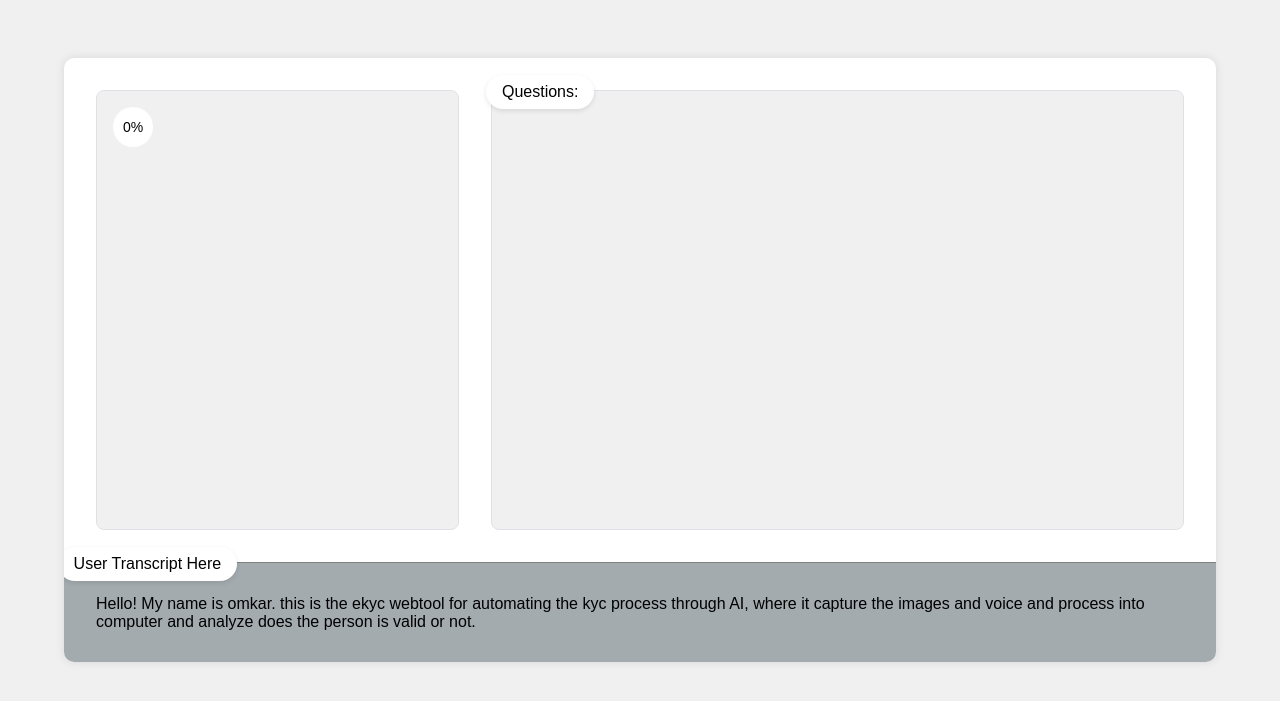
Repository: Ayaanns/E-kyc-BE-project
Page: http://localhost/
These files come from the project's save history. The page is drawn as it stood at one moment and after the next save; the edit follows.
The browser window is 1280 px wide. The pictures show the whole page.
The page is served by the project's application, run on Django 4.2 (manage.py). A made-up administrator, testuser (Test User, test@example.com), is signed in. Other server files are loaded and not shown.

Above is the page before, as saved 2025-02-28 13:01:20.

### templates/home.html
<!DOCTYPE html>
<html lang="en">
<head>
    {% load static %}
    <meta charset="UTF-8">
    <meta name="viewport" content="width=device-width, initial-scale=1.0">
    <link rel="stylesheet" href="{% static 'styles.css' %}">
    <style>
        .webcam-feed video {
            width: 100%;
            height: auto;
            border-radius: 15px; /* Make corners curved */
            object-fit: cover; /* Ensure the video fits within the container */
        }
    </style>
</head>
<body>
    <div class="container">
        <div class="content">
            <div class="result-feed">
              <div class="completion-circle" id="completion-circle">0%</div>
            </div>
            <div class="webcam-feed">
                <div class="questions">Questions:</div>
                <video id="webcam" autoplay></video>
            </div>
        </div>
        <div style="" class="transcript-section">
            <span class="questions">User Transcript Here</span>
            <p id="transcript">Hello! My name is omkar. this is the ekyc webtool for automating the kyc process through AI, where it capture the images and voice and process into computer and analyze does the person is valid or not.</p>
        </div>
    </div>
    <script>
        function updateProgressCircle(percentage) {
            const circle = document.getElementById('completion-circle');
            circle.textContent = percentage + '%';
            circle.style.background = `conic-gradient(#4caf50 ${percentage * 3.6}deg, #ddd ${percentage * 3.6}deg)`;
        }

        function startWebcam() {
            const video = document.getElementById('webcam');
            if (navigator.mediaDevices.getUserMedia) {
                navigator.mediaDevices.getUserMedia({ video: true })
                    .then(function (stream) {
                        video.srcObject = stream;
                    })
                    .catch(function (error) {
                        console.log("Something went wrong with the webcam: " + error);
                    });
            }
        }

        function updateTranscript(data) {
            const transcript = document.getElementById('transcript');
            transcript.textContent = `First Name: ${data.first_name}, Last Name: ${data.last_name}, Age: ${data.age}, Phone: ${data.phone}`;
        }

        document.addEventListener('DOMContentLoaded', (event) => {
            startWebcam();
        });
    </script>
</body>
</html>

### ekyc/models.py
from django.db import models
from django.contrib.auth.models import AbstractBaseUser, PermissionsMixin, BaseUserManager
from django.utils import timezone
import random

class CustomUserManager(BaseUserManager):
    def create_user(self, email, username, password=None, **extra_fields):
        if not email:
            raise ValueError("The Email field must be set")
        email = self.normalize_email(email)
        user = self.model(email=email, username=username, **extra_fields)
        user.set_password(password)
        user.save(using=self._db)
        return user

    def create_superuser(self, email, username, password=None, **extra_fields):
        #extra_fields.setdefault('is_staff', True)
        extra_fields.setdefault('is_superuser', True)

        # if not extra_fields.get('is_staff'):
        #     raise ValueError("Superuser must have is_staff=True.")
        if not extra_fields.get('is_superuser'):
            raise ValueError("Superuser must have is_superuser=True.")

        return self.create_user(email, username, password, **extra_fields)

class CustomUser(AbstractBaseUser, PermissionsMixin):
    email = models.EmailField(unique=True)
    username = models.CharField(max_length=150, unique=True)
    is_active = models.BooleanField(default=True)
    pin = models.CharField(max_length=6)
    created_at = models.DateTimeField(auto_now_add=True)
    expires_at = models.DateTimeField(default=timezone.now)
    is_verified = models.BooleanField(default=True)

    objects = CustomUserManager()

    USERNAME_FIELD = 'email'
    REQUIRED_FIELDS = ['username']

    def __str__(self):
        return self.email


    def generate_pin(self):
        self.pin = str(random.randint(100000, 999999))
        self.expires_at = timezone.now() + timezone.timedelta(minutes=2)
        self.save()
        return self.pin

    def verify_pin(self, entered_pin):
        if timezone.now() > self.expires_at:
            return False, "PIN has Expired!"

        if self.pin != entered_pin:
            return False, "Incorrect PIN!"

        self.is_verified = True
        self.save()
        return True, "Email Successfully Verified!"


#models for sending the code and receving the code.
# class SendCode(models.Model): #for sending the code
#     email = models.OneToOneField(CustomUser, null=True, on_delete=models.CASCADE)
#     send_code = models.CharField(max_length=20)
#
#     def __str__(self):
#         return self.send_code
#
# class ReceivedCode(models.Model): #for sending the code
#     email = models.OneToOneField(CustomUser, null=True, on_delete=models.CASCADE)
#     receive_code = models.CharField(max_length=20)
#
#     def __str__(self):
#         return self.receive_code

# Create your models here.
class KYCSession(models.Model):
    name = models.CharField(max_length=100)
    birth_date = models.DateField()
    id_card_image = models.ImageField(upload_to='id_cards/')
    liveness_score = models.FloatField()
    result = models.TextField()
    created_at = models.DateTimeField(auto_now_add=True)

    def __str__(self):
        return self.name

### ekyc/views.py
from django.shortcuts import render, redirect
from django.urls import reverse_lazy
from django.contrib.auth.decorators import login_required
from django.contrib.auth import login, authenticate, get_user_model
from django.contrib.messages.views import SuccessMessageMixin
from django.contrib.auth.views import LoginView
from django.contrib import messages
from django.core.mail import send_mail
from django.conf import settings
from django.http import JsonResponse

import threading

from .forms import CustomUserCreationForm, CustomAuthenticationForm, PinVerificationForm
from ekyc import logger
from .models import CustomUser
from .HumanV import HumanVerificationSystem
from .NLP import UserInfo, get_user_info
from .OCR import capture_image_with_guide, extract_text_with_confidence, extract_aadhar_details

User = get_user_model()

def send_verification_email(user):
    subject = "Email Verification PIN"
    message = f"""
    Hello {user.username},

    Your email verification PIN is: {user.pin}

    This PIN will expire in 24 hours.

    Thank you,
    Your Website Team
    """
    from_email = settings.DEFAULT_FROM_EMAIL
    recipient_list = [user.email]

    send_mail(subject, message, from_email, recipient_list)

@login_required
def ekyc_home(request):
    return render(request, 'home.html')

def signup_view(request):
    logger.info("into the signup page view")
    if request.method == 'POST':
        form = CustomUserCreationForm(request.POST)
        if form.is_valid():
            user = form.save(commit=False)
            user.is_active = True  # User needs to be active to log in
            user.is_verified = False  # But not verified yet
            user.generate_pin()
            user.save()

            # Send verification email
            send_verification_email(user)

            # Log in the user after signup
            raw_password = form.cleaned_data.get('password1')
            user = authenticate(email=user.email, password=raw_password)
            if user is not None:
                login(request, user)
                messages.success(request, f"Verification PIN sent to {user.email}.")
                return redirect('verify_pin')
    else:
        form = CustomUserCreationForm()
    return render(request, 'signup.html', {'form': form})

@login_required
def verify_pin(request):
    user = request.user

    if user.is_verified:
        messages.info(request, "Your email is already verified.")
        return redirect("ekyc_home")

    if request.method == "POST":
        form = PinVerificationForm(request.POST)
        if form.is_valid():
            entered_pin = form.cleaned_data.get('pin')
            success, message = user.verify_pin(entered_pin)

            if success:
                user.is_verified = True
                user.save()
                messages.success(request, message)
                return redirect('ekyc_home')
            else:
                messages.error(request, message)
    else:
        form = PinVerificationForm()

    return render(request, 'signup.html', {'form': form})

class Login(SuccessMessageMixin, LoginView):
    template_name = 'login.html'
    success_url = reverse_lazy('ekyc_home')
    success_message = "Successfully logged in!"
    form_class = CustomAuthenticationForm

    def get_success_url(self):
        return self.success_url

    def form_valid(self, form):
        """Security check complete. Log the user in."""
        user = form.get_user()
        if not user.is_verified:
            messages.error(self.request, "Please verify your email before logging in.")
            login(self.request, user)
            return redirect('verify_pin')
        return super().form_valid(form)

#--MAIN FEATURS HERE ---------------------------------
@login_required
def process_video(request):
    logger.info("INTO THE process_video PAGE RIGHT NOW!")
    if request.method == "POST":
        video_feed = request.FILES.get('video')
        liveness_score = 0.95
        return JsonResponse({'liveness_score': liveness_score})
    return JsonResponse({'error': 'invalide request'})


@login_required
def process_id_card(request):
    logger.info("INTO THE process_id_card PAGE RIGHT NOW!")
    if request.method == "POST":
        id_image = request.FILES.get('id_image')
        result = "Valid ID"
        return JsonResponse({'result': result})
    return JsonResponse({'error': 'invalide request'})

def home(request):
    return render(request, 'home.html')

def human_verification(request):
    verifier = HumanVerificationSystem()
    result = verifier.verify_human()
    if result:
        return JsonResponse({'status': 'success', 'message': 'Human verification successful!'})
    else:
        return JsonResponse({'status': 'failure', 'message': 'Human verification failed or interrupted.'})

def nlp_process(request):
    user_info = UserInfo()
    stop_event = threading.Event()
    info_thread = threading.Thread(target=get_user_info, args=(stop_event, user_info))
    info_thread.start()
    info_thread.join()
    return JsonResponse({
        'first_name': user_info.first_name,
        'last_name': user_info.last_name,
        'age': user_info.age,
        'phone': user_info.phone
    })

def ocr_process(request):
    image_path = capture_image_with_guide()
    if not image_path:
        return JsonResponse({'status': 'failure', 'message': 'Image capture failed.'})

    text_results = extract_text_with_confidence(image_path)
    if not text_results:
        return JsonResponse({'status': 'failure', 'message': 'No text could be extracted from the image.'})

    details = extract_aadhar_details(text_results)
    return JsonResponse(details)

### ekyc_project/urls.py
"""
URL configuration for ekyc_project project.

The `urlpatterns` list routes URLs to views. For more information please see:
    https://docs.djangoproject.com/en/4.2/topics/http/urls/
Examples:
Function views
    1. Add an import:  from my_app import views
    2. Add a URL to urlpatterns:  path('', views.home, name='home')
Class-based views
    1. Add an import:  from other_app.views import Home
    2. Add a URL to urlpatterns:  path('', Home.as_view(), name='home')
Including another URLconf
    1. Import the include() function: from django.urls import include, path
    2. Add a URL to urlpatterns:  path('blog/', include('blog.urls'))
"""

from django.contrib import admin
from django.urls import path, include

urlpatterns = [
    path("admin/", admin.site.urls),
    path('', include('ekyc.urls')),
]

### ekyc/urls.py
from django.urls import path
from . import views

urlpatterns = [
    path('', views.ekyc_home, name="ekyc_home"),
    path('process_video/', views.process_video, name="process_video"),
    path('process_id_card/', views.process_id_card, name="process_id_card"),
    path('human_verification/', views.human_verification, name='human_verification'),
    path('nlp_process/', views.nlp_process, name='nlp_process'),
    path('ocr_process/', views.ocr_process, name='ocr_process'),

    #login related routes
    path('login/', views.Login.as_view(), name="login"),
    path('signup/', views.signup_view, name="signup"),
    path('verify/', views.verify_pin, name="verify_pin"),
]

### ekyc/static/styles.css
* {
    margin: 0;
    padding: 0;
    box-sizing: border-box;
}

body {
    font-family: Arial, sans-serif;
    background-color: #f0f0f0;
    height: 100vh;
    display: flex;
    justify-content: center;
    align-items: center;
}

.container {
    width: 90%;
    max-width: 1200px;
    background: white;
    border-radius: 10px;
    box-shadow: 0 0 10px rgba(0,0,0,0.1);
    overflow: hidden;
}

.navbar {
    background: #f8f9fa;
    padding: 1rem;
    border-bottom: 1px solid #dee2e6;
}

.content {
    display: flex;
    padding: 2rem;
    gap: 2rem;
    height: 70vh;
}

.webcam-feed {
    flex: 2;
    background: #f0f0f0;
    border-radius: 8px;
    padding: 1rem;
    position: relative;
    border: 1px solid#dee2e6;
}

.result-feed {
    flex: 1;
    background: #f0f0f0;
    border-radius: 8px;
    padding: 1rem;
    border: 1px solid#dee2e6;
}

.questions {
    top: -1em;
    left: -.4em;
    position: absolute;
    background: white;
    padding: 0.5rem 1rem;
    border-radius: 20px;
    box-shadow: 0 2px 5px rgba(0,0,0,0.1);
}

.transcript-section {
    border-top: 1px solid gray;
    position: relative;
    text-align: left;
    background-color:#a3abaf;
    padding: 2em;
    height: 100px;
}

.completion-circle {
    right: 20px;
    bottom: 20px;
    width: 40px;
    height: 40px;
    border-radius: 50%;
    background: white;
    display: flex;
    align-items: center;
    justify-content: center;
    font-size: 14px;
}

/* Placeholder circles for demo */
/*
.circle {
    width: 100px;
    height: 100px;
    border-radius: 50%;
    border: 2px solid #dee2e6;
    margin: 20px auto;
}

.eye-shape {
    width: 200px;
    height: 100px;
    border-radius: 0 0 100px 100px;
    border: 2px solid #dee2e6;
    margin: 20px auto;
    transform: rotate(180deg);
}
*/

After the next save:
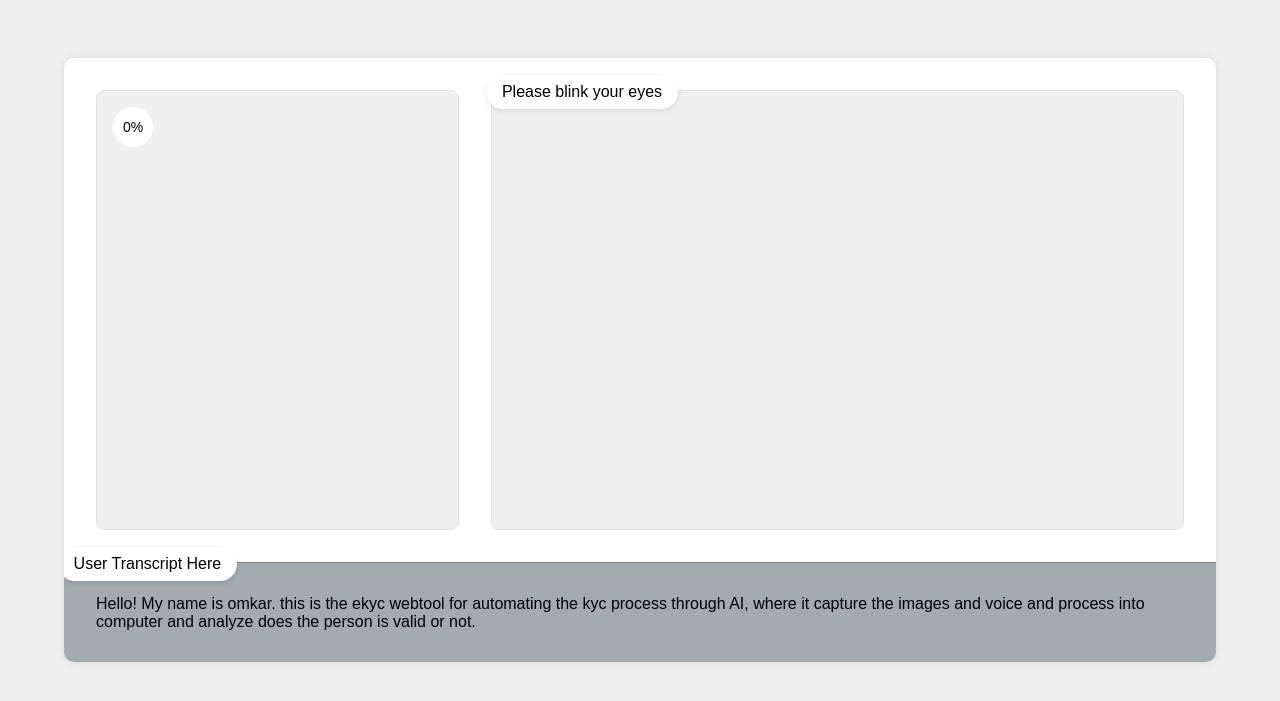
Saved 8 min 50 s later.
--- a/templates/home.html
+++ b/templates/home.html
@@ -21,7 +21,7 @@
               <div class="completion-circle" id="completion-circle">0%</div>
             </div>
             <div class="webcam-feed">
-                <div class="questions">Questions:</div>
+                <div class="questions" id="questions">Questions:</div>
                 <video id="webcam" autoplay></video>
             </div>
         </div>
@@ -55,8 +55,47 @@
             transcript.textContent = `First Name: ${data.first_name}, Last Name: ${data.last_name}, Age: ${data.age}, Phone: ${data.phone}`;
         }
 
+        function askQuestion(question) {
+            const questionsDiv = document.getElementById('questions');
+            questionsDiv.textContent = question;
+        }
+
+        function startHumanVerification() {
+            askQuestion("Please wave your hand");
+            // Simulate the human verification process
+            setTimeout(() => {
+                askQuestion("Please blink your eyes");
+                setTimeout(() => {
+                    askQuestion("Human verification complete. Starting NLP process...");
+                    startNLPProcess();
+                }, 5000); // Simulate time for blinking
+            }, 5000); // Simulate time for waving
+        }
+
+        function startNLPProcess() {
+            askQuestion("Please say your first name");
+            // Simulate the NLP process
+            setTimeout(() => {
+                askQuestion("Please say your last name");
+                setTimeout(() => {
+                    askQuestion("Please say your age");
+                    setTimeout(() => {
+                        askQuestion("NLP process complete.");
+                        // Simulate updating the transcript
+                        updateTranscript({
+                            first_name: "John",
+                            last_name: "Doe",
+                            age: "30",
+                            phone: "123-456-7890"
+                        });
+                    }, 5000); // Simulate time for age
+                }, 5000); // Simulate time for last name
+            }, 5000); // Simulate time for first name
+        }
+
         document.addEventListener('DOMContentLoaded', (event) => {
             startWebcam();
+            startHumanVerification();
         });
     </script>
 </body>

+ + + + +

Requirement —
Return each line of the material in which the string "html" can be found.

Result for this exercise —
### templates/home.html
<!DOCTYPE html>
<html lang="en">
</html>
    return render(request, 'home.html')
    return render(request, 'signup.html', {'form': form})
    return render(request, 'signup.html', {'form': form})
    template_name = 'login.html'
    return render(request, 'home.html')
--- a/templates/home.html
+++ b/templates/home.html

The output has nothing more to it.